|Sheep decides to review the concert instead|
1 November 2013
School Of The Arts Concert Hall
The number of audience members could not do justice to the superb performance at SOTA last evening. Perhaps it is because of all the other surrounding events overshadowing this concert – the Viva Verdi Gala concert by the SSO, the opening of the Singapore Writers’ Festival, and the ongoing Singapore Biennale that the concert hall was only about 60% filled. With three concertos and a 5-minute long overture on the programme, it was obvious that the role of the newly-formed Young Musicians’ Foundation Orchestra was to support and accompany the solo performances of three of Russia’s most prominent young musicians. Beginning with the rarely-performed Overture to The Creatures of Prometheus by Beethoven, the orchestra was energetic and concise, fully engaged in following their founder and conductor Darrell Ang.
|Baeva decides to take on Ang in an arm-wrestling competition after the concerto while Sheep watches from the front row|
Stradivarius violin in hand, Alena Baeva walked onstage in a red gown and gave a rendition of the Mendelssohn Violin Concerto as fiery as the shade of red she was in. It was a little unusual that her instrument sounded a little thin and sharp, and a little forced at times. The balance between soloist and orchestra was even for most part, but she sometimes receded into the orchestral textures. Baeva’s crisp articulation after the cadenza in the first movement contrasted refreshingly with the melody in the high winds and violins. The second movement, joined to the first by a single bassoon, was sweet and serene, and led to the daringly fast finale, where the cellos had to rush their singing countermelodic line because she seemed to be pulling them along with her. Her bow control was always impeccable though, navigating through the quick tempo with an impressive agility.
|Uryupin looking relieved that he put up a good performance|
Clarinet soloist Valentin Uryupin then took the spotlight, looking stressed and a little nervous. He nodded to Ang to start the concerto, and only realised that he forgot to tune after the orchestra started! He managed to tune during the course of the 47-bar orchestral introduction and was visibly calmer afterwards. As if the solo part to the first movement of Weber’s First Concerto wasn’t difficult enough, Uryupin further embellished it with ornaments, impressing this writer and possibly all the other clarinettists in the audience. The Adagio was beautifully poetic, and showed off his softer side with phrases that seemed to start and end from nowhere. Somewhere in the middle, the orchestra was reduced to a horn trio which accompanied him in a luscious chorale. Like the third movement of the Mendelssohn Violin Concerto before, the Rondo was a thrilling joyride, taken at a breakneck speed. The orchestra kept up ably this time though, with the razor-sharp precision that was displayed in the opening Overture.

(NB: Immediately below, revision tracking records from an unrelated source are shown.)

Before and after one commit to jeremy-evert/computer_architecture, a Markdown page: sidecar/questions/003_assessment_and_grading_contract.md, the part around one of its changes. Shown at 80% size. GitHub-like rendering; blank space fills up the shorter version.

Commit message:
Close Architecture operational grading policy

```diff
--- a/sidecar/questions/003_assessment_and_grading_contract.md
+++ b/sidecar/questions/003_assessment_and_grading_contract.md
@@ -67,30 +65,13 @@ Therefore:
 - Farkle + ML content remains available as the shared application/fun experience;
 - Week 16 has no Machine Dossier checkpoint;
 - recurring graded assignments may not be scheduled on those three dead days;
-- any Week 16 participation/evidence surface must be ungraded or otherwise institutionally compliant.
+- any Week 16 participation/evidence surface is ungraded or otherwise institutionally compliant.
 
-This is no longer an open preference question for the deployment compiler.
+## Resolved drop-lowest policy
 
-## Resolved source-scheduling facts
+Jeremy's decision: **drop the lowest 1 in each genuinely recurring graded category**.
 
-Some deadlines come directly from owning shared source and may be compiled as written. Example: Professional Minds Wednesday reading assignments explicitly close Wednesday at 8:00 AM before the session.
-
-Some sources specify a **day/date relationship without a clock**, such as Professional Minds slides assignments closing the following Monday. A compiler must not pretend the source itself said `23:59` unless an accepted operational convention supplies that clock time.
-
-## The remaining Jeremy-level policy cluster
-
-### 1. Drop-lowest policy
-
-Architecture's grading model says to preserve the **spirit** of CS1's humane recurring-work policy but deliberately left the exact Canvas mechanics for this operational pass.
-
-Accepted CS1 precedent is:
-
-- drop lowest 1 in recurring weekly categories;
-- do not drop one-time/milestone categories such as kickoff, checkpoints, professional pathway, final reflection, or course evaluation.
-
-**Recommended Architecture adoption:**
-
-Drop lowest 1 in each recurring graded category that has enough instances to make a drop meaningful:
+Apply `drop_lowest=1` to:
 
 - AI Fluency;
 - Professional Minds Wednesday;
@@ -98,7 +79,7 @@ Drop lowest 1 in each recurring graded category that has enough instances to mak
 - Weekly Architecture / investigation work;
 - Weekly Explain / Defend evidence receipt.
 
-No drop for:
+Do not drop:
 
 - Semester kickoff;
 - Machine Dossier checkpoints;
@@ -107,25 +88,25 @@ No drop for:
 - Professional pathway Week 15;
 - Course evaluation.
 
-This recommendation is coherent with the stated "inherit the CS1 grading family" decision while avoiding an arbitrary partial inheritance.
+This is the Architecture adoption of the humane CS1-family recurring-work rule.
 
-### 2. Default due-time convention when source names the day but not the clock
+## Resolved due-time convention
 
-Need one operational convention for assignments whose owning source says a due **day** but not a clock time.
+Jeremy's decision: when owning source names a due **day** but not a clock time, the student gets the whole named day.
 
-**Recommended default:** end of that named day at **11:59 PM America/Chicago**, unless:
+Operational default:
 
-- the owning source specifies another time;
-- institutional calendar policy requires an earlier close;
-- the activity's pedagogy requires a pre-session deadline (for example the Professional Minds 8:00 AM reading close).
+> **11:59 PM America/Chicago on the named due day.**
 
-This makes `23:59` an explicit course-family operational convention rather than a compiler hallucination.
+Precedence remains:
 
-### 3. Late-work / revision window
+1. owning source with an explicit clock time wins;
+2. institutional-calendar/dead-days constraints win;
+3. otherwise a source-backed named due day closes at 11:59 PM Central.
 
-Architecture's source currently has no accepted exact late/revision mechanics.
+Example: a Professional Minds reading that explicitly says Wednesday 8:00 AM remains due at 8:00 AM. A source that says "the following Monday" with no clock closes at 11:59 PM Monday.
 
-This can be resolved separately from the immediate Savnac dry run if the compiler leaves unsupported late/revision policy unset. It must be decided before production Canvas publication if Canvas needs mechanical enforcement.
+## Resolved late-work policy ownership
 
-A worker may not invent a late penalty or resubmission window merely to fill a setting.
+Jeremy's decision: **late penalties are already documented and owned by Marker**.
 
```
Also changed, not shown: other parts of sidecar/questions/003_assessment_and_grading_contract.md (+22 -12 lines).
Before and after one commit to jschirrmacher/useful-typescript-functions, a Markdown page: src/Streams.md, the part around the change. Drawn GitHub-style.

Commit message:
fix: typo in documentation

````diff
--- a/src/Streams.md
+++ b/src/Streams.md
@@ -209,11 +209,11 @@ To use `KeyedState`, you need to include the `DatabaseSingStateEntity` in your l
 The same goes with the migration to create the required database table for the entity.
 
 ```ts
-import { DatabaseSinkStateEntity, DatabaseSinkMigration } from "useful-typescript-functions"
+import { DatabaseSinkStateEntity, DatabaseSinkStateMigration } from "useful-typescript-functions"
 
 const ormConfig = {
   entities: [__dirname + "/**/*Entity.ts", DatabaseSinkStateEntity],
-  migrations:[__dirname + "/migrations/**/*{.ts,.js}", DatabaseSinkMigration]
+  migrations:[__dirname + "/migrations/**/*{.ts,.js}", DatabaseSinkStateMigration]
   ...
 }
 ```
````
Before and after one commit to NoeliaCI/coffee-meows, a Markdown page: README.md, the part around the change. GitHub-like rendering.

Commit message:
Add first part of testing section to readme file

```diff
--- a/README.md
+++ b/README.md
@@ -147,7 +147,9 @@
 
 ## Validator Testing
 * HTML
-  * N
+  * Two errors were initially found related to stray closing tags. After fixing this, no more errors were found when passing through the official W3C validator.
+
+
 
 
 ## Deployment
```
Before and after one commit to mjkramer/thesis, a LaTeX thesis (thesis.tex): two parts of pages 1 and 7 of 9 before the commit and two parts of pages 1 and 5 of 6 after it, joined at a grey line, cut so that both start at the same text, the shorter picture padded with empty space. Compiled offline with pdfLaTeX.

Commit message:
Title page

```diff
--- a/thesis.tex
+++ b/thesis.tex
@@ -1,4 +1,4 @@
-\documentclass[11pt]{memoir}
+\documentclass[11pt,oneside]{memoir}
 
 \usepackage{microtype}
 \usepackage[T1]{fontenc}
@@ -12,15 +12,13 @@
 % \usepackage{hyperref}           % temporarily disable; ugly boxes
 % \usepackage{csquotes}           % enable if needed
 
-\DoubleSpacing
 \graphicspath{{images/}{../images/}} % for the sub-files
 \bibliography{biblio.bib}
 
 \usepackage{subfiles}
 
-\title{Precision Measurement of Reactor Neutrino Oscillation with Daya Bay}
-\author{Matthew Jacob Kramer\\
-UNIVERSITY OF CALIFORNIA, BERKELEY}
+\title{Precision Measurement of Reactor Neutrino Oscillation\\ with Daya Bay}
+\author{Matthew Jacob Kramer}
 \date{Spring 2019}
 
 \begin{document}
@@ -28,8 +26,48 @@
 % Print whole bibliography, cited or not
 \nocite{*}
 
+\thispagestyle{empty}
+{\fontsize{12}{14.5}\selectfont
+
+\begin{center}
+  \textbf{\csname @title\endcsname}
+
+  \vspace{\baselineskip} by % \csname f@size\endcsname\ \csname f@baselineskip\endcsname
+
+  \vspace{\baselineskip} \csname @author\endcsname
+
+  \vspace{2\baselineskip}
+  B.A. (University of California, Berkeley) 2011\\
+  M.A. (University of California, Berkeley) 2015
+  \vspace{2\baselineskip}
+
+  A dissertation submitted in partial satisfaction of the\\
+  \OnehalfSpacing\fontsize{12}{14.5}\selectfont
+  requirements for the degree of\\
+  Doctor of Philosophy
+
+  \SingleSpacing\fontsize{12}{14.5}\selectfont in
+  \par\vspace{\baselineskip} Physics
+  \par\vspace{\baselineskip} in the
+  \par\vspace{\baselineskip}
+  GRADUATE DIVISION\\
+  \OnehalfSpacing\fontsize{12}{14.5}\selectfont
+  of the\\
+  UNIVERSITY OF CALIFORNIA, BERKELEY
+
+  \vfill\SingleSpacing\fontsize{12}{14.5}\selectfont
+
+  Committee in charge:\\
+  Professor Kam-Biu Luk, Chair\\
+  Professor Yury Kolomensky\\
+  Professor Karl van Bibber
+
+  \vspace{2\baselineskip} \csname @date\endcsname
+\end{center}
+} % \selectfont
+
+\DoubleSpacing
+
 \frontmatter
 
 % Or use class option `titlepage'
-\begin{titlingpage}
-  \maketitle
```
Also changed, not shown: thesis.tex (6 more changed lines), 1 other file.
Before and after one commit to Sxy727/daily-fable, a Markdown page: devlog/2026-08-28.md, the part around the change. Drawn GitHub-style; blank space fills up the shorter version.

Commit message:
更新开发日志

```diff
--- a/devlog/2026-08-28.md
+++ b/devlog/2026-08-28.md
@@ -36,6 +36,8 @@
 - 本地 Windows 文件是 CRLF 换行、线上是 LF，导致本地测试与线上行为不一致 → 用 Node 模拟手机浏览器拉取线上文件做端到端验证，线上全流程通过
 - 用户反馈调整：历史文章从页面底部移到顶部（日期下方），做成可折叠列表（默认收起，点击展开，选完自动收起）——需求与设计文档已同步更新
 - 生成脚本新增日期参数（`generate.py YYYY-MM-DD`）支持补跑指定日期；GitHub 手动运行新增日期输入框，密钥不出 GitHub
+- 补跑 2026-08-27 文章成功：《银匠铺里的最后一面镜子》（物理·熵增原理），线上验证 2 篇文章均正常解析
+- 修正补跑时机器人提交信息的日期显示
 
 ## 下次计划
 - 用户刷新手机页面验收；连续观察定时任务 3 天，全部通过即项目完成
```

|Finally, a smile from the brooding Buzlov|
The opening of the continuous single-movement Saint-Saëns was dramatic, powerful and brooding, very much like how Alexander Buzlov looked. The drama soon gave way to heartfelt lyricism, his personality emerging as the bold voice of his cello soared above and sometimes playfully interacting with the orchestra. He played as though the bow was an extension of his arm, a part of him, effortlessly tossing off the technical hurdles, navigating through the double-stopped passages while still keeping the rich, sonorous tone. It was a pity that the orchestra was not given more solo repertoire, the musicians were sensitive, responding well to Ang’s robust strokes. Particularly noteworthy were the cellos and the first oboe, whose expressive solos in the Saint-Saëns gave an added sparkle to what was already a spectacular evening.
This concert was organised by energy group Gazprom as part of their Synergy in Music movement.